By: David Dalglish
Genre: Epic Fantasy
Publisher: Orbit/Hachette Book Group
I think we can all admit that there are times when we are drawn to a book solely because of its cover, despite the old adage, “Never judge a book by its cover”. I ignored that upon seeing the cover of The Bladed Faith, with its mysterious masked figure holding a sword. Reading the book summary, I felt that David Dalglish had written a very intriguing fantasy. I have to admit I am glad to have judged this book by its cover. It is a riveting story of a deposed prince, Cyrus, the subjugation of his people, revenge, political intrigue and betrayal. I was swept into this world from the first page. Each character was skillfully crafted, and there were several protagonists and antagonists. The magic was perfect, not over used nor overdone. This is a character and plot driven book, so I felt the world building is not the main focus. The story takes place entirely in one city, some of the outskirts, and we get glimpses of other places through flashbacks. The Bladed Faith mainly focuses on Cyrus, who becomes The Vagrant, a masked, skilled fighter who will rally his people to freedom. The narrative is told in the third person and uses one of my favorite techniques, where each chapter focuses on a different character. I like this because I get a glimpse into each character separately, what drives them, and how they think. It also makes me eager to pick up their story again when we next encounter them. There is both LBGTQ representation, and suppression of it, which mirrors what goes on in our society and I found very important to include. I was completely immersed in The Bladed Faith by Mr. Dalglishs’ skillful prose and story of a reluctant hero trying to help his people, and the obstacles tossed in his way, very often surprising from where they come from. This is fantasy at its finest and I highly recommend The Bladed Faith.

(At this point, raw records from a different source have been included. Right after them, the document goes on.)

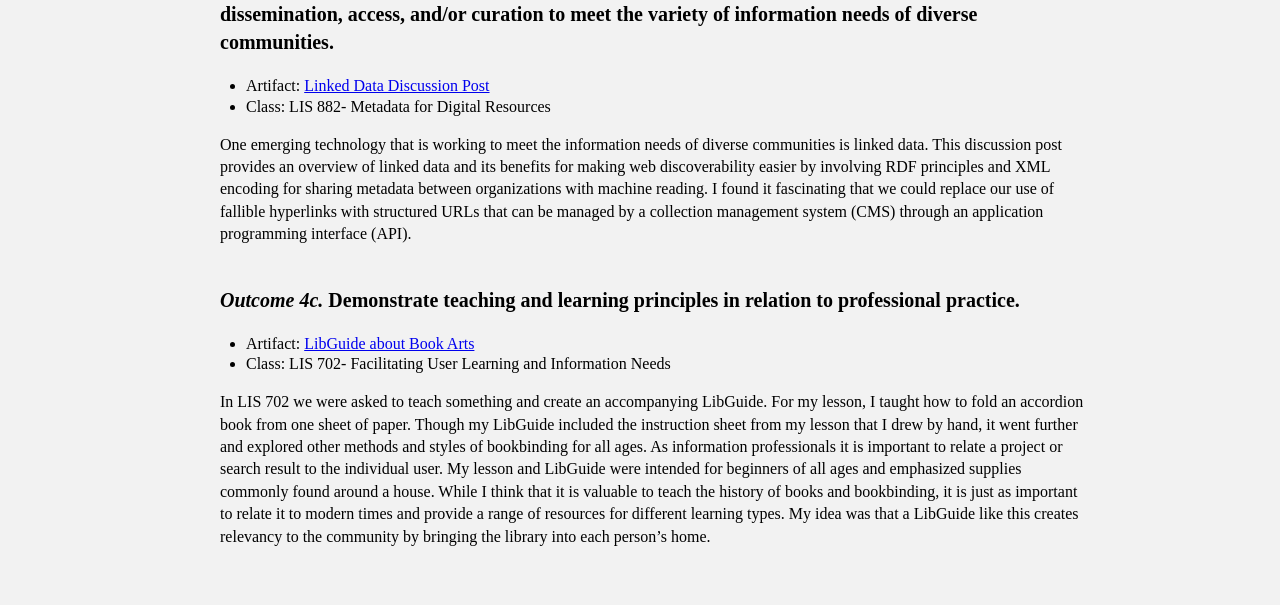
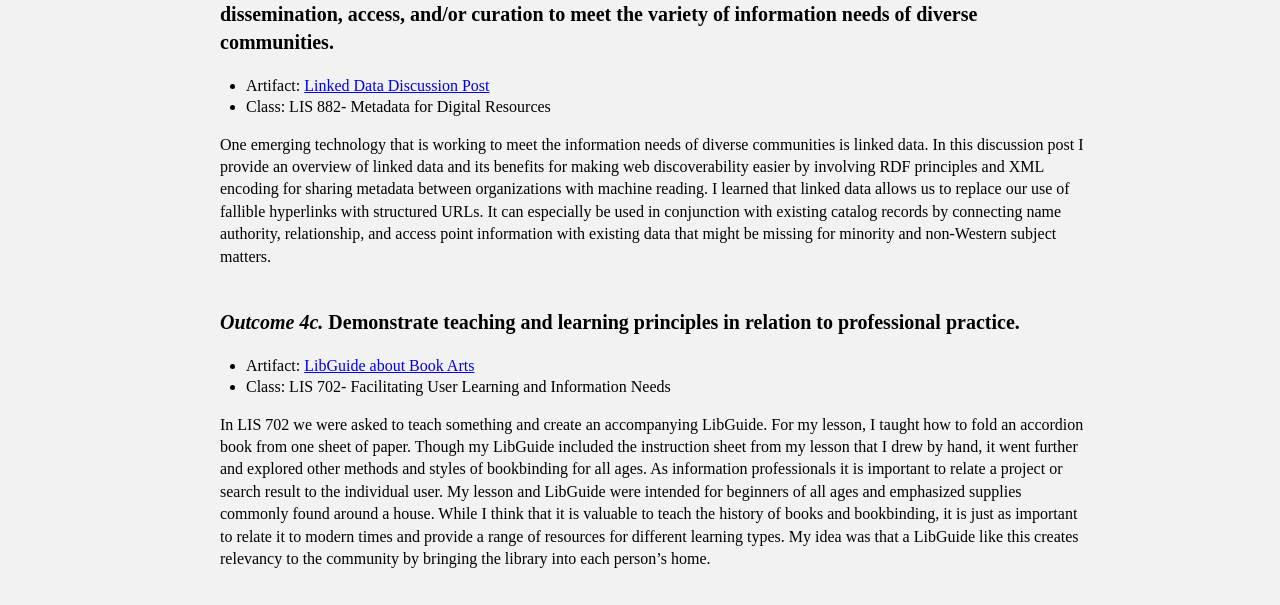
Before and after one commit to mcave8310/E-Portfolio, a plain HTML site: page goal4.html in a window 1280 px wide. Shown: the part 812-1417 px from the top of the page. Drawn offline with Linux system fonts and the light colour scheme.

Commit message:
Update portfolio

```diff
--- a/goal4.html
+++ b/goal4.html
@@ -52,10 +52,11 @@
           <li>Artifact: <a target="_blank" href="https://drive.google.com/file/d/1ykgJOds0bwVeyc52PMak2wVpPsCnipdK/view?usp=sharing">Linked Data Discussion Post</a></li>
           <li>Class: LIS 882- Metadata for Digital Resources</li>
         </ul>
-        <p>One emerging technology that is working to meet the information needs of diverse communities is linked data.  This discussion post provides an overview of
-          linked data and its benefits for making web discoverability easier by involving RDF principles and XML encoding for sharing metadata between organizations
-          with machine reading.  I found it fascinating that we could replace our use of fallible hyperlinks with structured URLs that can be managed by a collection
-          management system (CMS) through an application programming interface (API).
+        <p>One emerging technology that is working to meet the information needs of diverse communities is linked data.  In this discussion post I provide an overview of
+          linked data and its benefits for making web discoverability easier by involving RDF principles and XML encoding for sharing metadata between organizations with
+          machine reading.  I learned that linked data allows us to replace our use of fallible hyperlinks with structured URLs.  It can especially be used in conjunction
+          with existing catalog records by connecting name authority, relationship, and access point information with existing data that might be missing for minority and non-Western
+          subject matters.
         </p>
       </div>
       <div class="goal">
```
Also changed, not shown: goal3.html (+1 -1 lines), goal5.html (+1 -1 lines), resume.html (+1 -1 lines).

The main protagonist, Cyrus, is the embodiment of the reluctant hero. He is the deposed prince of the peaceful kingdom of Thanet, until it is invaded by the Everlorn Empire, his parents, and their gods killed. In one day, his life of peace and luxury comes to a grinding halt. He his held hostage for two years, serving as a puppet for the Empire, who force him to call on his people to renounce their gods and worship the God-Incarnate of the Uplifted Church. Cyrus is a naïve young 14-year-old boy when this happens, knowing little outside of Thanet before the invasion. He is subsequently rescued by the Paladin Knight sworn to protect him, Rayan. He is taken to a wealthy man, Thorda, and begins his training to become The Vagrant. He will serve to rally his people to rebel against the Empire. Cyrus is a complex character. When he complained too much about his harsh training, he became quite annoying. When he forces himself to train harder, driven by his past and cruelty of the Empire, he begins to mature and see his role as that of rightful leader of Thanet. They change is gradual over two years. It is realistic for a “pampered” prince to resent hard training and have self-doubt about becoming this vengeful hero, The Vagrant. Cyrus’ character arc is very well done, and elicited many different feelings for him. He was brave to give himself up only to see his parents murdered, he became a little whiny when he trained, and he eventually matured into the fighter he was trained to be. In this role he is at once unsure of himself, and confident in his skills. I liked Cyrus’ character very much and he was well constructed.
The other main characters are Thorda, his two daughters, Stasia and Mari, the Paladin knight, Rayan, and the main protagonists Magus and Sinshei. Each one is thoroughly fleshed out and all elicited a response from me. Some I loved, others I hated, and still others I wasn’t too sure about. Where did they really stand in all of this?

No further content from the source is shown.